Exercise: The answer must be every line of the records below that contains the word "package", copied out.

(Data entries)
- - - -
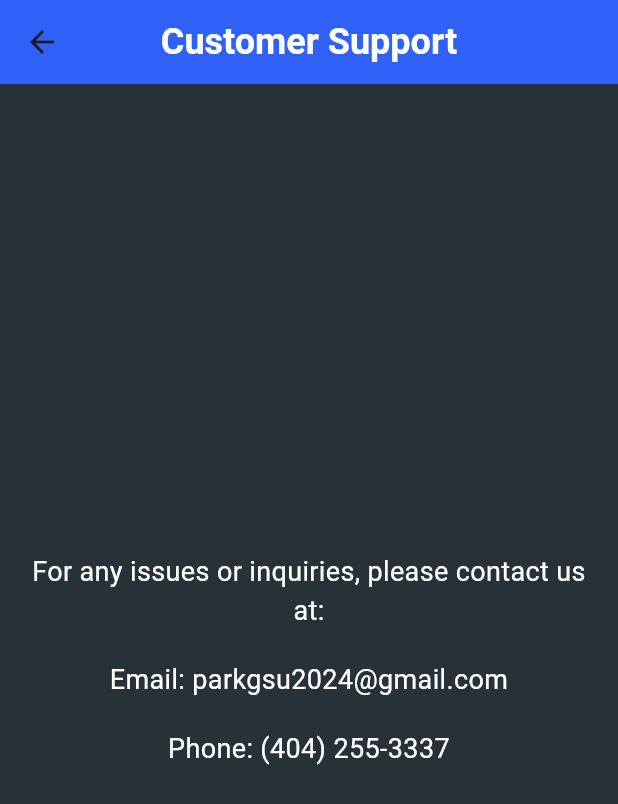
After one commit to KrishnaDOS/ParkNet_Digital, a Flutter app: the CustomerSupportPage screen opened directly, on a phone screen of 412 x 824 dp. The commit adds this screen. Shown: the top 804 px of the screen. Run offline on Flutter 3.47's test engine with Material 3 defaults, Android fonts, the phone set to English and light mode, and no system bars; our stand-ins replace cloud_firestore, firebase_auth, firebase_core, geolocator; accounts and stored records are empty.

Commit message:
added functionality to the customer support button on dashboard

```diff
--- /dev/null
+++ b/parkgsu/lib/customer_support.dart
@@ -0,0 +1,72 @@
+import 'package:flutter/material.dart';
+
+class CustomerSupportPage extends StatelessWidget {
+  const CustomerSupportPage({Key? key}) : super(key: key);
+
+  @override
+  Widget build(BuildContext context) {
+    return Theme(
+      data: ThemeData(
+        primarySwatch: Colors.blue,
+        scaffoldBackgroundColor: Colors.blueGrey[900],
+        appBarTheme: AppBarTheme(
+          backgroundColor: Colors.blueAccent[700],
+          elevation: 4,
+          titleTextStyle: TextStyle(
+            color: Colors.white,
+            fontSize: 24,
+            fontWeight: FontWeight.bold,
+          ),
+        ),
+        textTheme: TextTheme(
+          bodyMedium: TextStyle(color: Colors.white),
+          titleLarge: TextStyle(color: Colors.white),
+        ),
+      ),
+      child: Scaffold(
+        backgroundColor: Colors.blueGrey[900],
+        appBar: AppBar(
+          title: const Text(
+            'Customer Support',
+            style: TextStyle(fontSize: 24, fontWeight: FontWeight.bold),
+          ),
+          centerTitle: true,
+        ),
+        body: Padding(
+          padding: const EdgeInsets.all(20.0),
+          child: Column(
+            mainAxisAlignment: MainAxisAlignment.center,
+            children: [
+              Text(
+                'For any issues or inquiries, please contact us at:',
+                style: TextStyle(
+                  color: Colors.white,
+                  fontSize: 18,
+                ),
+                textAlign: TextAlign.center,
+              ),
+              SizedBox(height: 20),
+              Text(
+                'Email: parkgsu2024@gmail.com',
+                style: TextStyle(
+                  color: Colors.white,
+                  fontSize: 18,
+                ),
+                textAlign: TextAlign.center,
+              ),
+              SizedBox(height: 20),
+              Text(
+                'Phone: (404) 255-3337',
+                style: TextStyle(
+                  color: Colors.white,
+                  fontSize: 18,
+                ),
+                textAlign: TextAlign.center,
+              ),
+            ],
+          ),
+        ),
+      ),
+    );
+  }
+}
--- a/parkgsu/lib/dashboard.dart
+++ b/parkgsu/lib/dashboard.dart
@@ -1,5 +1,6 @@
 import 'package:flutter/material.dart';
-import 'package:firebase_auth/firebase_auth.dart'; // Import Firebase Auth
+import 'package:firebase_auth/firebase_auth.dart';
+import 'customer_support.dart';
 import 'events.dart';
 
 class Dashboard extends StatelessWidget {
@@ -21,7 +22,7 @@ class Dashboard extends StatelessWidget {
           color: Colors.white,
           fontSize: 24,
           fontWeight: FontWeight.bold,
-        )
+        ),
       ),
       body: Padding(
         padding: const EdgeInsets.all(20.0),
@@ -35,7 +36,11 @@ class Dashboard extends StatelessWidget {
             SizedBox(height: 20),
             _buildDashboardItem(context, 'Customer Support',
                 Icons.support_agent, Colors.redAccent, () {
-              // Add action for Customer Support here
+              // Navigate to the Customer Support page
+              Navigator.push(
+                context,
+                MaterialPageRoute(builder: (context) => const CustomerSupportPage()),
+              );
             }),
             SizedBox(height: 20),
             _buildDashboardItem(
@@ -98,11 +103,10 @@ class Dashboard extends StatelessWidget {
     return GestureDetector(
       onTap: () async {
         try {
-          await FirebaseAuth.instance.signOut(); // Sign out the user
+          await FirebaseAuth.instance.signOut();
           Navigator.pushReplacementNamed(
-              context, '/'); // Navigate back to the login page
+              context, '/');
         } catch (e) {
-          // Handle error
           ScaffoldMessenger.of(context).showSnackBar(
             SnackBar(content: Text('Error logging out: $e')),
           );
```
- - - -
Response box:
+import 'package:flutter/material.dart';
 import 'package:flutter/material.dart';
-import 'package:firebase_auth/firebase_auth.dart'; // Import Firebase Auth
+import 'package:firebase_auth/firebase_auth.dart';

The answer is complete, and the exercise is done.